Edit tracking data:
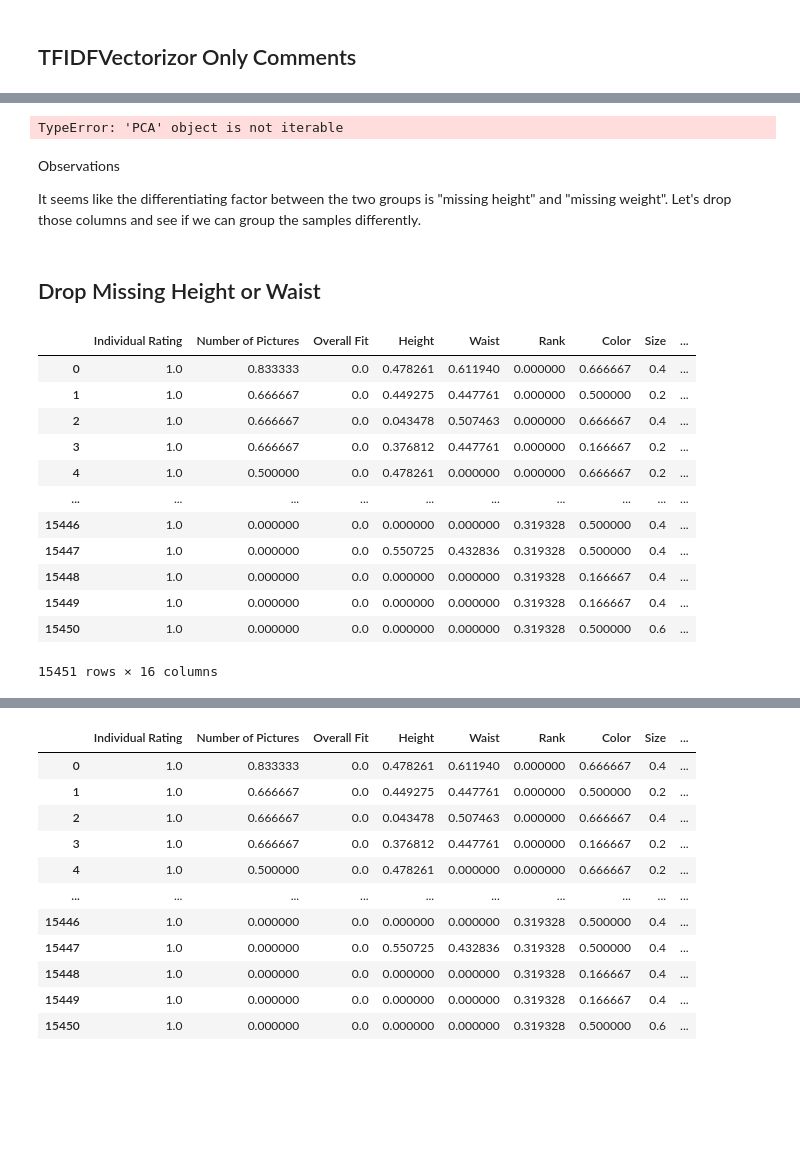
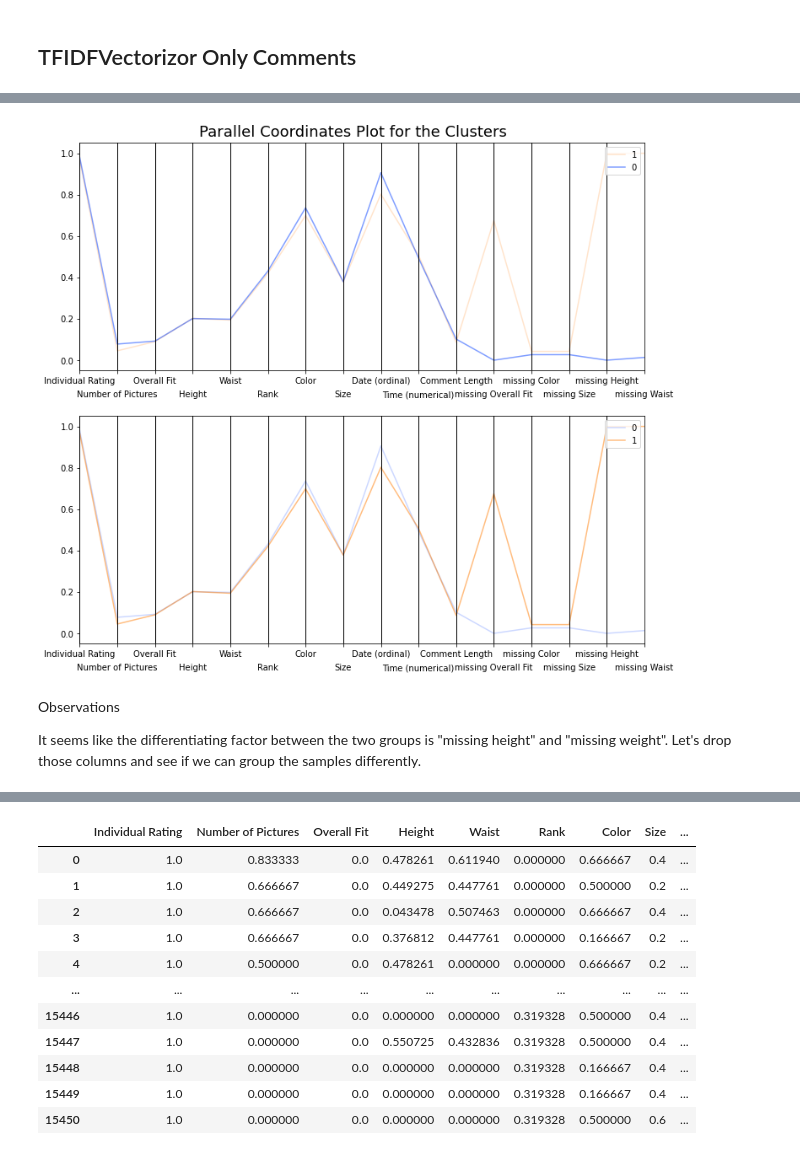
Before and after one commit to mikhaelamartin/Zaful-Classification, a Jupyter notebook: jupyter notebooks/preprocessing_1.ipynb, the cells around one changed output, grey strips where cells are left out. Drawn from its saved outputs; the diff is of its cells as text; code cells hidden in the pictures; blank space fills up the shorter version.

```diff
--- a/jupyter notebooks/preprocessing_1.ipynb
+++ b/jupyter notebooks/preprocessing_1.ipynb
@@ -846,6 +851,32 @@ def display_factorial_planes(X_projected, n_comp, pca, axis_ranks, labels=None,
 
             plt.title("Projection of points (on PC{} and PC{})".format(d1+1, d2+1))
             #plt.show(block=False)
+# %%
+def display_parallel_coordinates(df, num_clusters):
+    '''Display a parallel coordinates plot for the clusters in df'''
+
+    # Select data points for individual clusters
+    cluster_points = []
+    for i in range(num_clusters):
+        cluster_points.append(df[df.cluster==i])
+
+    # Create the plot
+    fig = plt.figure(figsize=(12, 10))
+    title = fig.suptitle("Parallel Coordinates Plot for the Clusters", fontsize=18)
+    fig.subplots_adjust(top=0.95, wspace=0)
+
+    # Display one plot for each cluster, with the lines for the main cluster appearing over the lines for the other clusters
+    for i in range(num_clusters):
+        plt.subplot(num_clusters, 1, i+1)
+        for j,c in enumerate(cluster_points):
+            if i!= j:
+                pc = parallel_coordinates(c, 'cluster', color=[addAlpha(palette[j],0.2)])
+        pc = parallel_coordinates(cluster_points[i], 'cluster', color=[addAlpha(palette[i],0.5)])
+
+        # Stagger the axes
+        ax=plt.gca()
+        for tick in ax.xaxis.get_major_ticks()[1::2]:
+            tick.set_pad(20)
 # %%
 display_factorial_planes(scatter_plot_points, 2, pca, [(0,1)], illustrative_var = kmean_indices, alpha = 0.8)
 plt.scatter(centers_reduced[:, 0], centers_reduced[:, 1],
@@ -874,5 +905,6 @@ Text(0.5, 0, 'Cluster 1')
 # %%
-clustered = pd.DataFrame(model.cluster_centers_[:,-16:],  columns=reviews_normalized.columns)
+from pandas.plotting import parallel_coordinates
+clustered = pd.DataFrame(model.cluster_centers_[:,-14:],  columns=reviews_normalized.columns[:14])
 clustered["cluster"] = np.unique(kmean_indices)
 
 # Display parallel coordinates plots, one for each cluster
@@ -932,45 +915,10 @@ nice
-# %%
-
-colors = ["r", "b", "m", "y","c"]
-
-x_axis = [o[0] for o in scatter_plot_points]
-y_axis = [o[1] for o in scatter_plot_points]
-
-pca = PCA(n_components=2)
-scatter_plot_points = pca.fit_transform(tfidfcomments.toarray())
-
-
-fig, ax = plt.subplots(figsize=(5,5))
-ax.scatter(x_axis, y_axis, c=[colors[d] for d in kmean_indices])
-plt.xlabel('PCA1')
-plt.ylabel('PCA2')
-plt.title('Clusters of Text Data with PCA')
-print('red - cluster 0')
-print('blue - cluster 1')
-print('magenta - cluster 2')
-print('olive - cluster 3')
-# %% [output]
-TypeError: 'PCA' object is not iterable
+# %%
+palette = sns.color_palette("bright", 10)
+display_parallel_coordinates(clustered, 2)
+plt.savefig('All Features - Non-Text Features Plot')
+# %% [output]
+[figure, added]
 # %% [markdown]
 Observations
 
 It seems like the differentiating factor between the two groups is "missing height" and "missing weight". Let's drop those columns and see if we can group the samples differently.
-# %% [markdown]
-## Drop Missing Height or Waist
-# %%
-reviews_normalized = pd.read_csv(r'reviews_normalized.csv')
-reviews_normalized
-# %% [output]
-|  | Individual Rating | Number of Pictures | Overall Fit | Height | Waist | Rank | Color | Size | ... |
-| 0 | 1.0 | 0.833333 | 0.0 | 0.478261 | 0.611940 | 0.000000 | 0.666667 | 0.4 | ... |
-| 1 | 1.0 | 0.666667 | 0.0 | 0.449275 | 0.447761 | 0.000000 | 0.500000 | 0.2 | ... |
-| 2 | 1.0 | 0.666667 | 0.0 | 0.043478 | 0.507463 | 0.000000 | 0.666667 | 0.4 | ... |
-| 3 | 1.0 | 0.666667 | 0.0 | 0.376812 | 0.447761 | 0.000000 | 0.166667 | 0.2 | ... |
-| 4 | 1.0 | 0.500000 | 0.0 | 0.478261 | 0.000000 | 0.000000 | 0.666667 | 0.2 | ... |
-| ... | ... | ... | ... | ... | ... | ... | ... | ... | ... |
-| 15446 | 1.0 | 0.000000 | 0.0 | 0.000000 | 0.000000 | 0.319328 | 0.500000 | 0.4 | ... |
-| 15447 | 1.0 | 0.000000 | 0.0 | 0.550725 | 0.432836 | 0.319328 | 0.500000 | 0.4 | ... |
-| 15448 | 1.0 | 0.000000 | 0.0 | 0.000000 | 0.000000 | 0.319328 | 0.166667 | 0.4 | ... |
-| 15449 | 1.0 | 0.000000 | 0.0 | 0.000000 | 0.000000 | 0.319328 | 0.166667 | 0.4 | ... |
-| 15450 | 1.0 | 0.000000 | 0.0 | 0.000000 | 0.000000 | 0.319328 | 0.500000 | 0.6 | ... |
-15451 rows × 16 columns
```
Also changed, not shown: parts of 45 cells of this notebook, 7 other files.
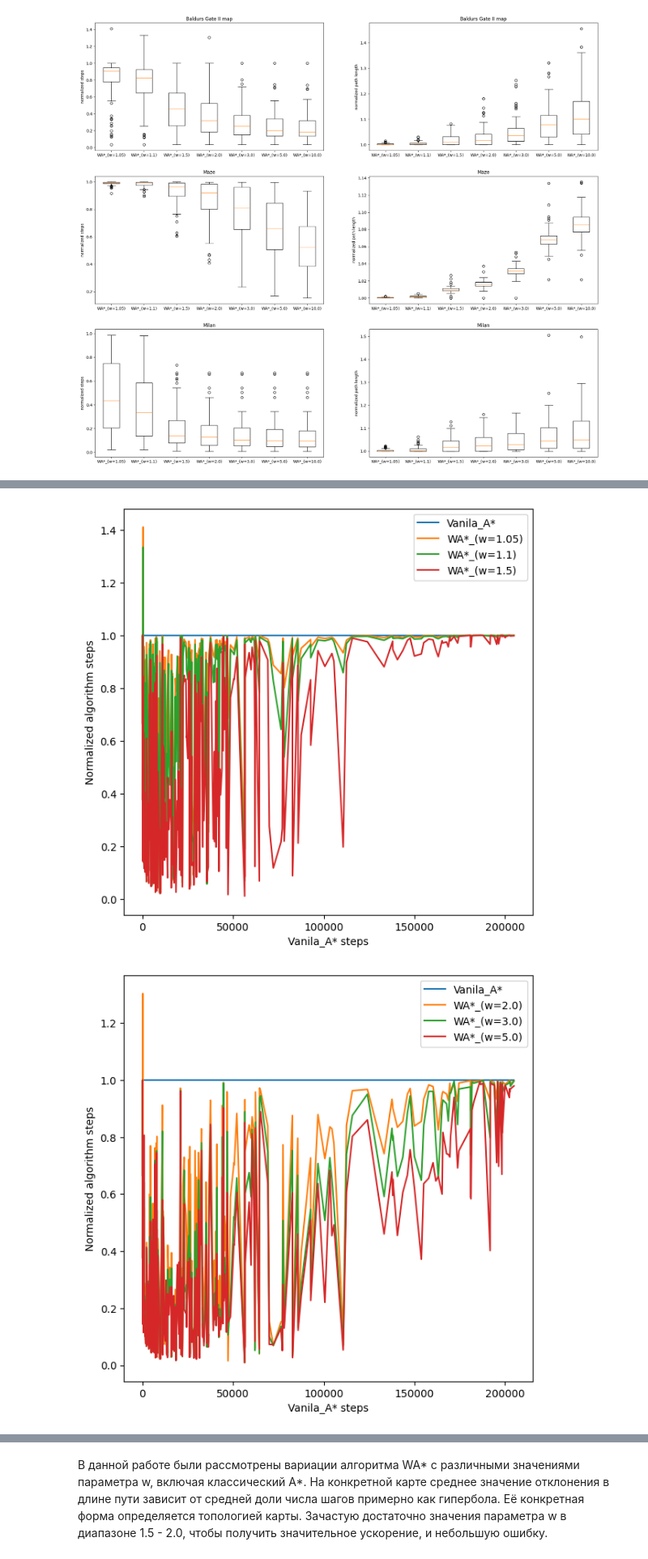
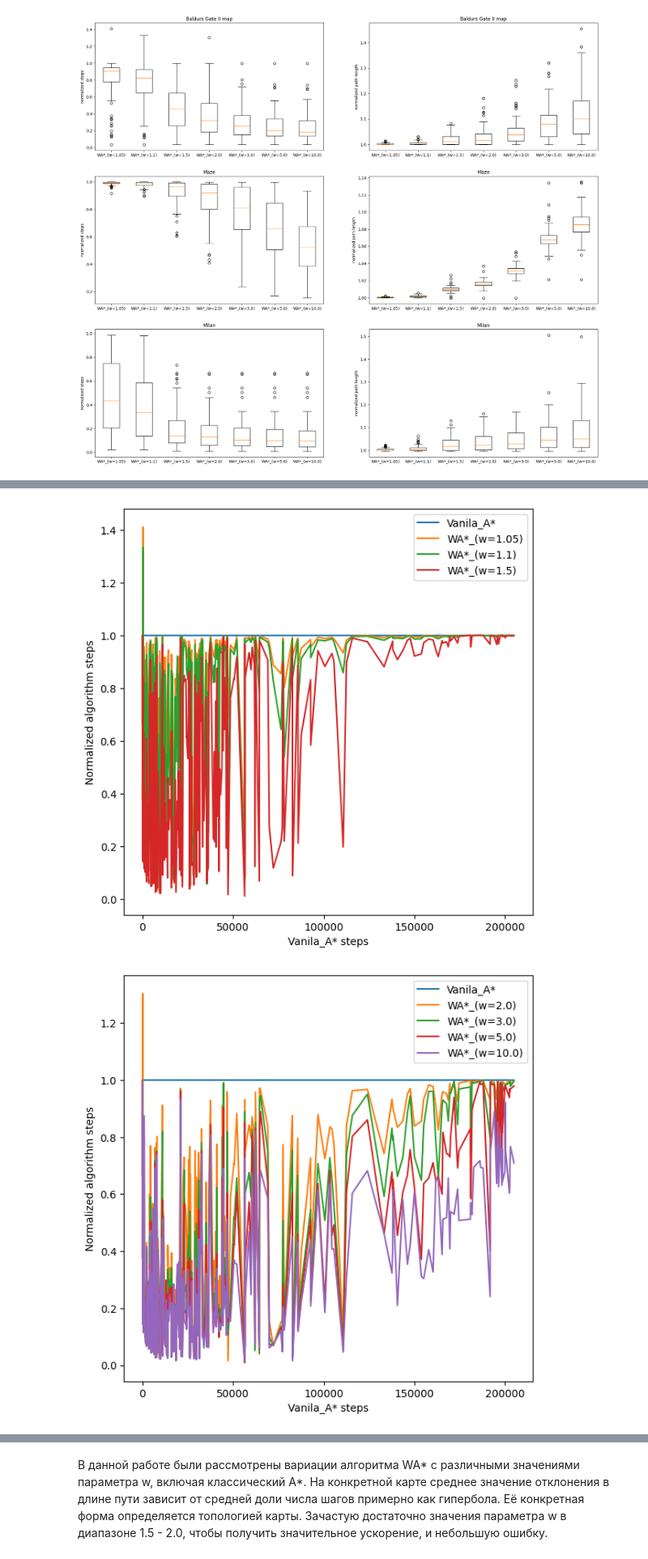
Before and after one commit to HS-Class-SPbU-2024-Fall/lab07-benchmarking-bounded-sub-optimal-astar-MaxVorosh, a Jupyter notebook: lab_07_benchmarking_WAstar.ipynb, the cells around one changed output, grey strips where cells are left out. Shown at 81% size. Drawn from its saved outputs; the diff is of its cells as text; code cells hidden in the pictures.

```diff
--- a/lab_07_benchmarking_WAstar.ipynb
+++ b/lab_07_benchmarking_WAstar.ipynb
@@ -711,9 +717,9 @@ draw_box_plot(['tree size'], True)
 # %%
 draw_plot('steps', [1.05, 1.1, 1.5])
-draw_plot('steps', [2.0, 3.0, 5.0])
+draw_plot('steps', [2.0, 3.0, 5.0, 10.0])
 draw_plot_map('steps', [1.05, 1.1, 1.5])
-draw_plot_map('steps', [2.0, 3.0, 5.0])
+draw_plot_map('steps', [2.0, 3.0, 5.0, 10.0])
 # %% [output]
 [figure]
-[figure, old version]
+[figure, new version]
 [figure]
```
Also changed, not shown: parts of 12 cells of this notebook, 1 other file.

THE PROBLEM —
Make a word-for-word copy of the records above, excluding all pictures.

OUTPUT OF THE TASK —
Before and after one commit to mikhaelamartin/Zaful-Classification, a Jupyter notebook: jupyter notebooks/preprocessing_1.ipynb, the cells around one changed output, grey strips where cells are left out. Drawn from its saved outputs; the diff is of its cells as text; code cells hidden in the pictures; blank space fills up the shorter version.

```diff
--- a/jupyter notebooks/preprocessing_1.ipynb
+++ b/jupyter notebooks/preprocessing_1.ipynb
@@ -846,6 +851,32 @@ def display_factorial_planes(X_projected, n_comp, pca, axis_ranks, labels=None,
 
             plt.title("Projection of points (on PC{} and PC{})".format(d1+1, d2+1))
             #plt.show(block=False)
+# %%
+def display_parallel_coordinates(df, num_clusters):
+    '''Display a parallel coordinates plot for the clusters in df'''
+
+    # Select data points for individual clusters
+    cluster_points = []
+    for i in range(num_clusters):
+        cluster_points.append(df[df.cluster==i])
+
+    # Create the plot
+    fig = plt.figure(figsize=(12, 10))
+    title = fig.suptitle("Parallel Coordinates Plot for the Clusters", fontsize=18)
+    fig.subplots_adjust(top=0.95, wspace=0)
+
+    # Display one plot for each cluster, with the lines for the main cluster appearing over the lines for the other clusters
+    for i in range(num_clusters):
+        plt.subplot(num_clusters, 1, i+1)
+        for j,c in enumerate(cluster_points):
+            if i!= j:
+                pc = parallel_coordinates(c, 'cluster', color=[addAlpha(palette[j],0.2)])
+        pc = parallel_coordinates(cluster_points[i], 'cluster', color=[addAlpha(palette[i],0.5)])
+
+        # Stagger the axes
+        ax=plt.gca()
+        for tick in ax.xaxis.get_major_ticks()[1::2]:
+            tick.set_pad(20)
 # %%
 display_factorial_planes(scatter_plot_points, 2, pca, [(0,1)], illustrative_var = kmean_indices, alpha = 0.8)
 plt.scatter(centers_reduced[:, 0], centers_reduced[:, 1],
@@ -874,5 +905,6 @@ Text(0.5, 0, 'Cluster 1')
 # %%
-clustered = pd.DataFrame(model.cluster_centers_[:,-16:],  columns=reviews_normalized.columns)
+from pandas.plotting import parallel_coordinates
+clustered = pd.DataFrame(model.cluster_centers_[:,-14:],  columns=reviews_normalized.columns[:14])
 clustered["cluster"] = np.unique(kmean_indices)
 
 # Display parallel coordinates plots, one for each cluster
@@ -932,45 +915,10 @@ nice
-# %%
-
-colors = ["r", "b", "m", "y","c"]
-
-x_axis = [o[0] for o in scatter_plot_points]
-y_axis = [o[1] for o in scatter_plot_points]
-
-pca = PCA(n_components=2)
-scatter_plot_points = pca.fit_transform(tfidfcomments.toarray())
-
-
-fig, ax = plt.subplots(figsize=(5,5))
-ax.scatter(x_axis, y_axis, c=[colors[d] for d in kmean_indices])
-plt.xlabel('PCA1')
-plt.ylabel('PCA2')
-plt.title('Clusters of Text Data with PCA')
-print('red - cluster 0')
-print('blue - cluster 1')
-print('magenta - cluster 2')
-print('olive - cluster 3')
-# %% [output]
-TypeError: 'PCA' object is not iterable
+# %%
+palette = sns.color_palette("bright", 10)
+display_parallel_coordinates(clustered, 2)
+plt.savefig('All Features - Non-Text Features Plot')
+# %% [output]
+[figure, added]
 # %% [markdown]
 Observations
 
 It seems like the differentiating factor between the two groups is "missing height" and "missing weight". Let's drop those columns and see if we can group the samples differently.
-# %% [markdown]
-## Drop Missing Height or Waist
-# %%
-reviews_normalized = pd.read_csv(r'reviews_normalized.csv')
-reviews_normalized
-# %% [output]
-|  | Individual Rating | Number of Pictures | Overall Fit | Height | Waist | Rank | Color | Size | ... |
-| 0 | 1.0 | 0.833333 | 0.0 | 0.478261 | 0.611940 | 0.000000 | 0.666667 | 0.4 | ... |
-| 1 | 1.0 | 0.666667 | 0.0 | 0.449275 | 0.447761 | 0.000000 | 0.500000 | 0.2 | ... |
-| 2 | 1.0 | 0.666667 | 0.0 | 0.043478 | 0.507463 | 0.000000 | 0.666667 | 0.4 | ... |
-| 3 | 1.0 | 0.666667 | 0.0 | 0.376812 | 0.447761 | 0.000000 | 0.166667 | 0.2 | ... |
-| 4 | 1.0 | 0.500000 | 0.0 | 0.478261 | 0.000000 | 0.000000 | 0.666667 | 0.2 | ... |
-| ... | ... | ... | ... | ... | ... | ... | ... | ... | ... |
-| 15446 | 1.0 | 0.000000 | 0.0 | 0.000000 | 0.000000 | 0.319328 | 0.500000 | 0.4 | ... |
-| 15447 | 1.0 | 0.000000 | 0.0 | 0.550725 | 0.432836 | 0.319328 | 0.500000 | 0.4 | ... |
-| 15448 | 1.0 | 0.000000 | 0.0 | 0.000000 | 0.000000 | 0.319328 | 0.166667 | 0.4 | ... |
-| 15449 | 1.0 | 0.000000 | 0.0 | 0.000000 | 0.000000 | 0.319328 | 0.166667 | 0.4 | ... |
-| 15450 | 1.0 | 0.000000 | 0.0 | 0.000000 | 0.000000 | 0.319328 | 0.500000 | 0.6 | ... |
-15451 rows × 16 columns
```
Also changed, not shown: parts of 45 cells of this notebook, 7 other files.
Before and after one commit to HS-Class-SPbU-2024-Fall/lab07-benchmarking-bounded-sub-optimal-astar-MaxVorosh, a Jupyter notebook: lab_07_benchmarking_WAstar.ipynb, the cells around one changed output, grey strips where cells are left out. Shown at 81% size. Drawn from its saved outputs; the diff is of its cells as text; code cells hidden in the pictures.

```diff
--- a/lab_07_benchmarking_WAstar.ipynb
+++ b/lab_07_benchmarking_WAstar.ipynb
@@ -711,9 +717,9 @@ draw_box_plot(['tree size'], True)
 # %%
 draw_plot('steps', [1.05, 1.1, 1.5])
-draw_plot('steps', [2.0, 3.0, 5.0])
+draw_plot('steps', [2.0, 3.0, 5.0, 10.0])
 draw_plot_map('steps', [1.05, 1.1, 1.5])
-draw_plot_map('steps', [2.0, 3.0, 5.0])
+draw_plot_map('steps', [2.0, 3.0, 5.0, 10.0])
 # %% [output]
 [figure]
-[figure, old version]
+[figure, new version]
 [figure]
```
Also changed, not shown: parts of 12 cells of this notebook, 1 other file.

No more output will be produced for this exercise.